To do:
What lines in the entries hold the string "Carter"? List them.

Data shown:
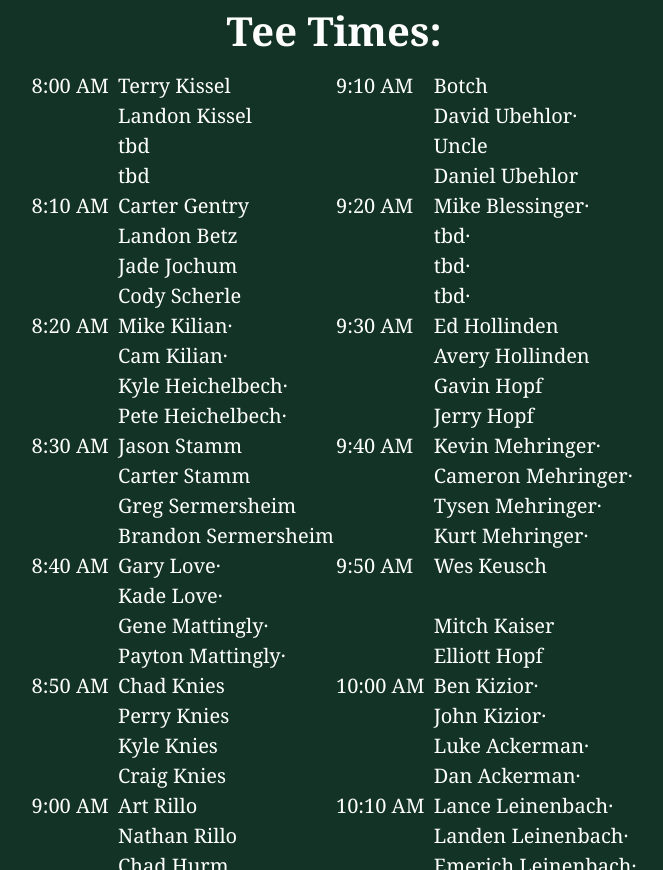
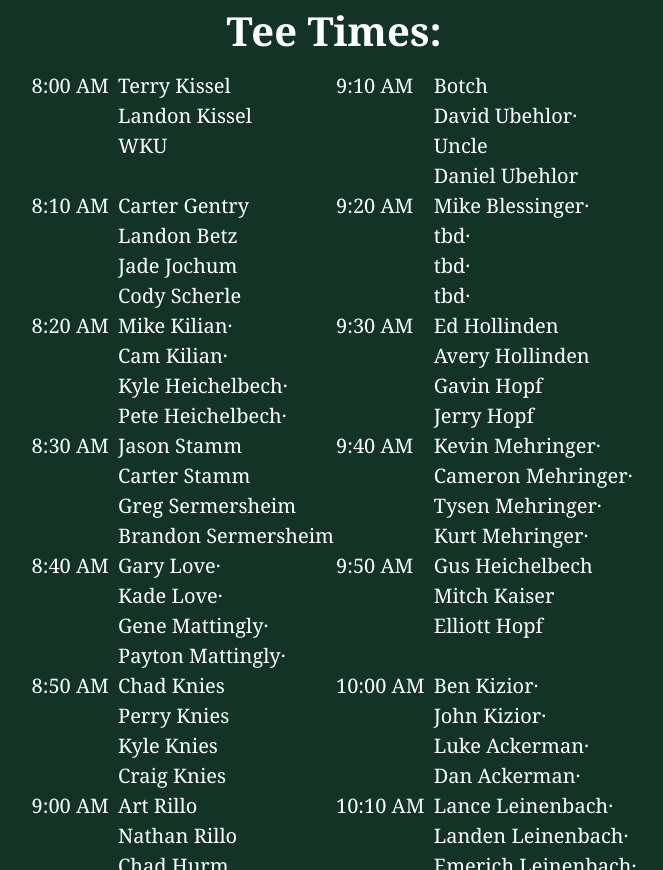
Before and after one commit to benkizior/golf_website, a plain HTML site: page golf/index.html in a window 1280 px wide. Shown: the part 715-1585 px from the top of the page, without its empty margins (306-969 px from the left). Drawn offline with Linux system fonts and the light colour scheme.

Commit message:
gus, WKU

```diff
--- a/golf/index.html
+++ b/golf/index.html
@@ -68,8 +68,8 @@
       <tbody>
       <tr><td>8:00 AM</td><td></td><td>Terry Kissel</td><td>9:10 AM</td><td></td><td>Botch</td></tr>
      <tr><td>&nbsp;</td><td>&nbsp;</td><td>Landon Kissel</td><td>&nbsp;</td><td>&nbsp;</td><td>David Ubehlor·</td></tr>
-     <tr><td>&nbsp;</td><td>&nbsp;</td><td>tbd</td><td>&nbsp;</td><td>&nbsp;</td><td>Uncle</td></tr>
-     <tr><td>&nbsp;</td><td>&nbsp;</td><td>tbd</td><td>&nbsp;</td><td>&nbsp;</td><td>Daniel Ubehlor</td></tr>
+     <tr><td>&nbsp;</td><td>&nbsp;</td><td>WKU</td><td>&nbsp;</td><td>&nbsp;</td><td>Uncle</td></tr>
+     <tr><td>&nbsp;</td><td>&nbsp;</td><td></td><td>&nbsp;</td><td>&nbsp;</td><td>Daniel Ubehlor</td></tr>
      <tr><td>8:10 AM</td><td></td><td>Carter Gentry</td><td>9:20 AM</td><td></td><td>Mike Blessinger·</td></tr>
      <tr><td>&nbsp;</td><td>&nbsp;</td><td>Landon Betz</td><td>&nbsp;</td><td>&nbsp;</td><td>tbd·</td></tr>
      <tr><td>&nbsp;</td><td>&nbsp;</td><td>Jade Jochum</td><td>&nbsp;</td><td>&nbsp;</td><td>tbd·</td></tr>
@@ -82,10 +82,10 @@
      <tr><td>&nbsp;</td><td>&nbsp;</td><td>Carter Stamm</td><td>&nbsp;</td><td>&nbsp;</td><td>Cameron Mehringer·</td></tr>
      <tr><td>&nbsp;</td><td>&nbsp;</td><td>Greg Sermersheim</td><td>&nbsp;</td><td>&nbsp;</td><td>Tysen Mehringer·</td></tr>
      <tr><td>&nbsp;</td><td>&nbsp;</td><td>Brandon Sermersheim</td><td>&nbsp;</td><td>&nbsp;</td><td>Kurt Mehringer·</td></tr>
-     <tr><td>8:40 AM</td><td></td><td>Gary Love·</td><td>9:50 AM</td><td></td><td>Wes Keusch</td></tr>
-     <tr><td>&nbsp;</td><td>&nbsp;</td><td>Kade Love·</td><td>&nbsp;</td><td>&nbsp;</td><td>&nbsp;</td></tr>
-     <tr><td>&nbsp;</td><td>&nbsp;</td><td>Gene Mattingly·</td><td>&nbsp;</td><td>&nbsp;</td><td>Mitch Kaiser</td></tr>
-     <tr><td>&nbsp;</td><td>&nbsp;</td><td>Payton Mattingly·</td><td>&nbsp;</td><td>&nbsp;</td><td>Elliott Hopf</td></tr>
+     <tr><td>8:40 AM</td><td></td><td>Gary Love·</td><td>9:50 AM</td><td></td><td>Gus Heichelbech</td></tr>
+     <tr><td>&nbsp;</td><td>&nbsp;</td><td>Kade Love·</td><td>&nbsp;</td><td>&nbsp;</td><td>Mitch Kaiser</td></tr>
+     <tr><td>&nbsp;</td><td>&nbsp;</td><td>Gene Mattingly·</td><td>&nbsp;</td><td>&nbsp;</td><td>Elliott Hopf</td></tr>
+     <tr><td>&nbsp;</td><td>&nbsp;</td><td>Payton Mattingly·</td><td>&nbsp;</td><td>&nbsp;</td><td></td></tr>
      <tr><td>8:50 AM</td><td></td><td>Chad Knies</td><td>10:00 AM</td><td></td><td>Ben Kizior·</td></tr>
      <tr><td>&nbsp;</td><td>&nbsp;</td><td>Perry Knies</td><td>&nbsp;</td><td>&nbsp;</td><td>John Kizior·</td></tr>
      <tr><td>&nbsp;</td><td>&nbsp;</td><td>Kyle Knies</td><td>&nbsp;</td><td>&nbsp;</td><td>Luke Ackerman·</td></tr>
```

Task response:
      <tr><td>8:10 AM</td><td></td><td>Carter Gentry</td><td>9:20 AM</td><td></td><td>Mike Blessinger·</td></tr>
      <tr><td>&nbsp;</td><td>&nbsp;</td><td>Carter Stamm</td><td>&nbsp;</td><td>&nbsp;</td><td>Cameron Mehringer·</td></tr>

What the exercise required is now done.